(Data records)
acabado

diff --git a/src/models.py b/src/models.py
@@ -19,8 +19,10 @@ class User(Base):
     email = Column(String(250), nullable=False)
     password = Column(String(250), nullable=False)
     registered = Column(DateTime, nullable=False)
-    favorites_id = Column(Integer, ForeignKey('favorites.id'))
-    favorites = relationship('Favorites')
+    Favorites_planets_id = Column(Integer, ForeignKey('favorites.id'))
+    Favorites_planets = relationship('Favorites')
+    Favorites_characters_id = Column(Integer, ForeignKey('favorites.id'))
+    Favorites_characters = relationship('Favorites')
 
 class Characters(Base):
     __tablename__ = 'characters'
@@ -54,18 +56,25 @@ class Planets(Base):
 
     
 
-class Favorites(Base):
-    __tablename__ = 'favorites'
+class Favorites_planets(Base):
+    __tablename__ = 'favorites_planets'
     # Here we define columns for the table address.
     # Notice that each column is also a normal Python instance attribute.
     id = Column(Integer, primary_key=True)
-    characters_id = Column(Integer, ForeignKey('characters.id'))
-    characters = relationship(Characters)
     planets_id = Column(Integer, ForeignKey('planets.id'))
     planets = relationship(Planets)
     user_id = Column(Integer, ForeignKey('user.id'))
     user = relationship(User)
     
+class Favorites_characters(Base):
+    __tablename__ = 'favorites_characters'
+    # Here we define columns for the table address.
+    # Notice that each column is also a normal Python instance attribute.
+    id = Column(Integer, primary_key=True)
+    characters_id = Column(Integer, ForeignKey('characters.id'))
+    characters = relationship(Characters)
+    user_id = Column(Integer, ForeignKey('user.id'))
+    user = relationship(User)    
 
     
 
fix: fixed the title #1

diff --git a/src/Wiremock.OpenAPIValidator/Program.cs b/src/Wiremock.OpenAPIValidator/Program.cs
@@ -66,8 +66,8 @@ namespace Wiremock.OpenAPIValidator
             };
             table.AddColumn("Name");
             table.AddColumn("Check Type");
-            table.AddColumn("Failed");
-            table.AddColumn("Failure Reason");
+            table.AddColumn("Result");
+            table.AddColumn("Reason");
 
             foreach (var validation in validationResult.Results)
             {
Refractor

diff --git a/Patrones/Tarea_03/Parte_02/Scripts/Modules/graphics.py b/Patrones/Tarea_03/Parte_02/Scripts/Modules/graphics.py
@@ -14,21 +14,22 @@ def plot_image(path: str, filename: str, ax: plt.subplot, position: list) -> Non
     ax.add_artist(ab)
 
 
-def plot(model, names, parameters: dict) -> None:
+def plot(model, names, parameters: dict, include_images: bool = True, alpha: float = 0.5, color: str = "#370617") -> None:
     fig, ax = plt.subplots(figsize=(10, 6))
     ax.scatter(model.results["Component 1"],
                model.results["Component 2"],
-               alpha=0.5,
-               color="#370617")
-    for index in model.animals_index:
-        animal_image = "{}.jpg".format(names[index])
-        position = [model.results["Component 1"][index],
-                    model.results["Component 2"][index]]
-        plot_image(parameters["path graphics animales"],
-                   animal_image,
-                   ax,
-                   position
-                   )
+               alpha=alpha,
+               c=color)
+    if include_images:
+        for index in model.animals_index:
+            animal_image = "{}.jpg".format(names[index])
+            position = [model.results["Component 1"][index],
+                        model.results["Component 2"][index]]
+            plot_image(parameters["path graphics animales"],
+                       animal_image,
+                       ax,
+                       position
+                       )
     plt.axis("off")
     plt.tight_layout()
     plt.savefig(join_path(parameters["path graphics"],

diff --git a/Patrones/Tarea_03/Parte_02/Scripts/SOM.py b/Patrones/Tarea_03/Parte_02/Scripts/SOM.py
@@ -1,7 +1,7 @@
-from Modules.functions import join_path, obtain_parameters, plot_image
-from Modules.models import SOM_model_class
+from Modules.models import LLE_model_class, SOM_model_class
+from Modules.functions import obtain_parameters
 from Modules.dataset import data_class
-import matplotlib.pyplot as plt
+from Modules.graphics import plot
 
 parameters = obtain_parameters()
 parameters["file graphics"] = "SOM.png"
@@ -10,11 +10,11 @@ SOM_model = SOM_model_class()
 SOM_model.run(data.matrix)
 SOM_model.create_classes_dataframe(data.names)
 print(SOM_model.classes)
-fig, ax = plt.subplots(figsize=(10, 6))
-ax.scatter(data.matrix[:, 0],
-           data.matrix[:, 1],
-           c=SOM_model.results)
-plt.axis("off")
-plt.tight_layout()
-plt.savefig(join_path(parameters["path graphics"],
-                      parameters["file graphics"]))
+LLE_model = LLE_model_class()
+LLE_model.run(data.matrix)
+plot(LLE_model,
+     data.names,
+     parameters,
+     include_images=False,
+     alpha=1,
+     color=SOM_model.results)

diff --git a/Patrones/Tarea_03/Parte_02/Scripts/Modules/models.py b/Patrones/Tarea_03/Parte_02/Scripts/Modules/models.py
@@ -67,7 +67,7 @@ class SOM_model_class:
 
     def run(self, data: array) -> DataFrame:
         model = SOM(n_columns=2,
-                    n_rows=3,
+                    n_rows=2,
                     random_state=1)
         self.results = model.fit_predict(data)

The problem: Write out each entry once more, exactly as it was given.

Written answer:
acabado

diff --git a/src/models.py b/src/models.py
@@ -19,8 +19,10 @@ class User(Base):
     email = Column(String(250), nullable=False)
     password = Column(String(250), nullable=False)
     registered = Column(DateTime, nullable=False)
-    favorites_id = Column(Integer, ForeignKey('favorites.id'))
-    favorites = relationship('Favorites')
+    Favorites_planets_id = Column(Integer, ForeignKey('favorites.id'))
+    Favorites_planets = relationship('Favorites')
+    Favorites_characters_id = Column(Integer, ForeignKey('favorites.id'))
+    Favorites_characters = relationship('Favorites')
 
 class Characters(Base):
     __tablename__ = 'characters'
@@ -54,18 +56,25 @@ class Planets(Base):
 
     
 
-class Favorites(Base):
-    __tablename__ = 'favorites'
+class Favorites_planets(Base):
+    __tablename__ = 'favorites_planets'
     # Here we define columns for the table address.
     # Notice that each column is also a normal Python instance attribute.
     id = Column(Integer, primary_key=True)
-    characters_id = Column(Integer, ForeignKey('characters.id'))
-    characters = relationship(Characters)
     planets_id = Column(Integer, ForeignKey('planets.id'))
     planets = relationship(Planets)
     user_id = Column(Integer, ForeignKey('user.id'))
     user = relationship(User)
     
+class Favorites_characters(Base):
+    __tablename__ = 'favorites_characters'
+    # Here we define columns for the table address.
+    # Notice that each column is also a normal Python instance attribute.
+    id = Column(Integer, primary_key=True)
+    characters_id = Column(Integer, ForeignKey('characters.id'))
+    characters = relationship(Characters)
+    user_id = Column(Integer, ForeignKey('user.id'))
+    user = relationship(User)    
 
     
 
fix: fixed the title #1

diff --git a/src/Wiremock.OpenAPIValidator/Program.cs b/src/Wiremock.OpenAPIValidator/Program.cs
@@ -66,8 +66,8 @@ namespace Wiremock.OpenAPIValidator
             };
             table.AddColumn("Name");
             table.AddColumn("Check Type");
-            table.AddColumn("Failed");
-            table.AddColumn("Failure Reason");
+            table.AddColumn("Result");
+            table.AddColumn("Reason");
 
             foreach (var validation in validationResult.Results)
             {
Refractor

diff --git a/Patrones/Tarea_03/Parte_02/Scripts/Modules/graphics.py b/Patrones/Tarea_03/Parte_02/Scripts/Modules/graphics.py
@@ -14,21 +14,22 @@ def plot_image(path: str, filename: str, ax: plt.subplot, position: list) -> Non
     ax.add_artist(ab)
 
 
-def plot(model, names, parameters: dict) -> None:
+def plot(model, names, parameters: dict, include_images: bool = True, alpha: float = 0.5, color: str = "#370617") -> None:
     fig, ax = plt.subplots(figsize=(10, 6))
     ax.scatter(model.results["Component 1"],
                model.results["Component 2"],
-               alpha=0.5,
-               color="#370617")
-    for index in model.animals_index:
-        animal_image = "{}.jpg".format(names[index])
-        position = [model.results["Component 1"][index],
-                    model.results["Component 2"][index]]
-        plot_image(parameters["path graphics animales"],
-                   animal_image,
-                   ax,
-                   position
-                   )
+               alpha=alpha,
+               c=color)
+    if include_images:
+        for index in model.animals_index:
+            animal_image = "{}.jpg".format(names[index])
+            position = [model.results["Component 1"][index],
+                        model.results["Component 2"][index]]
+            plot_image(parameters["path graphics animales"],
+                       animal_image,
+                       ax,
+                       position
+                       )
     plt.axis("off")
     plt.tight_layout()
     plt.savefig(join_path(parameters["path graphics"],

diff --git a/Patrones/Tarea_03/Parte_02/Scripts/SOM.py b/Patrones/Tarea_03/Parte_02/Scripts/SOM.py
@@ -1,7 +1,7 @@
-from Modules.functions import join_path, obtain_parameters, plot_image
-from Modules.models import SOM_model_class
+from Modules.models import LLE_model_class, SOM_model_class
+from Modules.functions import obtain_parameters
 from Modules.dataset import data_class
-import matplotlib.pyplot as plt
+from Modules.graphics import plot
 
 parameters = obtain_parameters()
 parameters["file graphics"] = "SOM.png"
@@ -10,11 +10,11 @@ SOM_model = SOM_model_class()
 SOM_model.run(data.matrix)
 SOM_model.create_classes_dataframe(data.names)
 print(SOM_model.classes)
-fig, ax = plt.subplots(figsize=(10, 6))
-ax.scatter(data.matrix[:, 0],
-           data.matrix[:, 1],
-           c=SOM_model.results)
-plt.axis("off")
-plt.tight_layout()
-plt.savefig(join_path(parameters["path graphics"],
-                      parameters["file graphics"]))
+LLE_model = LLE_model_class()
+LLE_model.run(data.matrix)
+plot(LLE_model,
+     data.names,
+     parameters,
+     include_images=False,
+     alpha=1,
+     color=SOM_model.results)

diff --git a/Patrones/Tarea_03/Parte_02/Scripts/Modules/models.py b/Patrones/Tarea_03/Parte_02/Scripts/Modules/models.py
@@ -67,7 +67,7 @@ class SOM_model_class:
 
     def run(self, data: array) -> DataFrame:
         model = SOM(n_columns=2,
-                    n_rows=3,
+                    n_rows=2,
                     random_state=1)
         self.results = model.fit_predict(data)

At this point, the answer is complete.